══ Source material ══

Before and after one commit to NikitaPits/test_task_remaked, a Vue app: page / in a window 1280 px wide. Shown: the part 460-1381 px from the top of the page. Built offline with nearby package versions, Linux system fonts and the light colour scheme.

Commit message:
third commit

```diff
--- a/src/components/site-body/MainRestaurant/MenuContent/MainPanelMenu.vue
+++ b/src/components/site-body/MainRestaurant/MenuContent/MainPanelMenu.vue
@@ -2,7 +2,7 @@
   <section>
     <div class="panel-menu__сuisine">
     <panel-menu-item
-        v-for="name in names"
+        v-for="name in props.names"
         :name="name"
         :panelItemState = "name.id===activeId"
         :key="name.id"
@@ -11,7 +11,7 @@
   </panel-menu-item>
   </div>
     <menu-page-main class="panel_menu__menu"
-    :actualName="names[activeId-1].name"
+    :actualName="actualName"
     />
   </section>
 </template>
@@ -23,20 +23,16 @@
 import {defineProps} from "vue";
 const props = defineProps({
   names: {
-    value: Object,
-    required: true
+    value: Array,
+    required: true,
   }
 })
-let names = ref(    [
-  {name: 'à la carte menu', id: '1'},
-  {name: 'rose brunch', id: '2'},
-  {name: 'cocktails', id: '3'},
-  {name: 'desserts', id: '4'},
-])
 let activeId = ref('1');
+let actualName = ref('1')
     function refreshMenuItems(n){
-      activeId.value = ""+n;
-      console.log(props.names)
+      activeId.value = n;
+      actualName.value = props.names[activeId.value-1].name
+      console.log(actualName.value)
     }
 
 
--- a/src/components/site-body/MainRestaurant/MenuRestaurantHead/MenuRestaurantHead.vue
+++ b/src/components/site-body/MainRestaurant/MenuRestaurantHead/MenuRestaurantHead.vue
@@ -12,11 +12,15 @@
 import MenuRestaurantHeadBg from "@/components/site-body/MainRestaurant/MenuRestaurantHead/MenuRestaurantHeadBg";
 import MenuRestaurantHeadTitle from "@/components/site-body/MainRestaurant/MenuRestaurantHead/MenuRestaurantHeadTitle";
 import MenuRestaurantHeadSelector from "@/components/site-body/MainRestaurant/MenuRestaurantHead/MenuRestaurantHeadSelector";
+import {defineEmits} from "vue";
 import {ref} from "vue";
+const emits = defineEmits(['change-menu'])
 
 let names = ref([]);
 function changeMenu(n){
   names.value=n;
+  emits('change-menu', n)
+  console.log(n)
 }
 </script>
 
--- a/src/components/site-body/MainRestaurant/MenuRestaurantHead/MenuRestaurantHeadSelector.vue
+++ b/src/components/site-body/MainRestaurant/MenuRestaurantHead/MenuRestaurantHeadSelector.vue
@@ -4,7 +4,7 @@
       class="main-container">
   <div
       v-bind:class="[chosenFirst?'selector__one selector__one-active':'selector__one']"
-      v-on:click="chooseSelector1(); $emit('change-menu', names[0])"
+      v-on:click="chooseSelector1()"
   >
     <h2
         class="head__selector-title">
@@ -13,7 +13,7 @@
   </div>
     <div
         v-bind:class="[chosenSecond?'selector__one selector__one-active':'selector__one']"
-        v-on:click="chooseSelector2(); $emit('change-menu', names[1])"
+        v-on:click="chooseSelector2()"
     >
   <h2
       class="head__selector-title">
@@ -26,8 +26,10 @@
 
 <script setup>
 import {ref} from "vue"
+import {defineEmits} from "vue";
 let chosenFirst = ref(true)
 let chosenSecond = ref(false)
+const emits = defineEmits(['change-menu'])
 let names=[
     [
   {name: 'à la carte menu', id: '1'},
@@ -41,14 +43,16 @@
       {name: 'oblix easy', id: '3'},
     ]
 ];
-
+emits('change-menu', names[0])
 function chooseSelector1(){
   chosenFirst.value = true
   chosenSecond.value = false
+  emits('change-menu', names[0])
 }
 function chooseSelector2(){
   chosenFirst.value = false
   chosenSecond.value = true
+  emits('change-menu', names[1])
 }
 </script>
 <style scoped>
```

═══

_What the task requires_
After reading through the records, retype all of them exactly.

_Exercise solution_
Before and after one commit to NikitaPits/test_task_remaked, a Vue app: page / in a window 1280 px wide. Shown: the part 460-1381 px from the top of the page. Built offline with nearby package versions, Linux system fonts and the light colour scheme.

Commit message:
third commit

```diff
--- a/src/components/site-body/MainRestaurant/MenuContent/MainPanelMenu.vue
+++ b/src/components/site-body/MainRestaurant/MenuContent/MainPanelMenu.vue
@@ -2,7 +2,7 @@
   <section>
     <div class="panel-menu__сuisine">
     <panel-menu-item
-        v-for="name in names"
+        v-for="name in props.names"
         :name="name"
         :panelItemState = "name.id===activeId"
         :key="name.id"
@@ -11,7 +11,7 @@
   </panel-menu-item>
   </div>
     <menu-page-main class="panel_menu__menu"
-    :actualName="names[activeId-1].name"
+    :actualName="actualName"
     />
   </section>
 </template>
@@ -23,20 +23,16 @@
 import {defineProps} from "vue";
 const props = defineProps({
   names: {
-    value: Object,
-    required: true
+    value: Array,
+    required: true,
   }
 })
-let names = ref(    [
-  {name: 'à la carte menu', id: '1'},
-  {name: 'rose brunch', id: '2'},
-  {name: 'cocktails', id: '3'},
-  {name: 'desserts', id: '4'},
-])
 let activeId = ref('1');
+let actualName = ref('1')
     function refreshMenuItems(n){
-      activeId.value = ""+n;
-      console.log(props.names)
+      activeId.value = n;
+      actualName.value = props.names[activeId.value-1].name
+      console.log(actualName.value)
     }
 
 
--- a/src/components/site-body/MainRestaurant/MenuRestaurantHead/MenuRestaurantHead.vue
+++ b/src/components/site-body/MainRestaurant/MenuRestaurantHead/MenuRestaurantHead.vue
@@ -12,11 +12,15 @@
 import MenuRestaurantHeadBg from "@/components/site-body/MainRestaurant/MenuRestaurantHead/MenuRestaurantHeadBg";
 import MenuRestaurantHeadTitle from "@/components/site-body/MainRestaurant/MenuRestaurantHead/MenuRestaurantHeadTitle";
 import MenuRestaurantHeadSelector from "@/components/site-body/MainRestaurant/MenuRestaurantHead/MenuRestaurantHeadSelector";
+import {defineEmits} from "vue";
 import {ref} from "vue";
+const emits = defineEmits(['change-menu'])
 
 let names = ref([]);
 function changeMenu(n){
   names.value=n;
+  emits('change-menu', n)
+  console.log(n)
 }
 </script>
 
--- a/src/components/site-body/MainRestaurant/MenuRestaurantHead/MenuRestaurantHeadSelector.vue
+++ b/src/components/site-body/MainRestaurant/MenuRestaurantHead/MenuRestaurantHeadSelector.vue
@@ -4,7 +4,7 @@
       class="main-container">
   <div
       v-bind:class="[chosenFirst?'selector__one selector__one-active':'selector__one']"
-      v-on:click="chooseSelector1(); $emit('change-menu', names[0])"
+      v-on:click="chooseSelector1()"
   >
     <h2
         class="head__selector-title">
@@ -13,7 +13,7 @@
   </div>
     <div
         v-bind:class="[chosenSecond?'selector__one selector__one-active':'selector__one']"
-        v-on:click="chooseSelector2(); $emit('change-menu', names[1])"
+        v-on:click="chooseSelector2()"
     >
   <h2
       class="head__selector-title">
@@ -26,8 +26,10 @@
 
 <script setup>
 import {ref} from "vue"
+import {defineEmits} from "vue";
 let chosenFirst = ref(true)
 let chosenSecond = ref(false)
+const emits = defineEmits(['change-menu'])
 let names=[
     [
   {name: 'à la carte menu', id: '1'},
@@ -41,14 +43,16 @@
       {name: 'oblix easy', id: '3'},
     ]
 ];
-
+emits('change-menu', names[0])
 function chooseSelector1(){
   chosenFirst.value = true
   chosenSecond.value = false
+  emits('change-menu', names[0])
 }
 function chooseSelector2(){
   chosenFirst.value = false
   chosenSecond.value = true
+  emits('change-menu', names[1])
 }
 </script>
 <style scoped>
```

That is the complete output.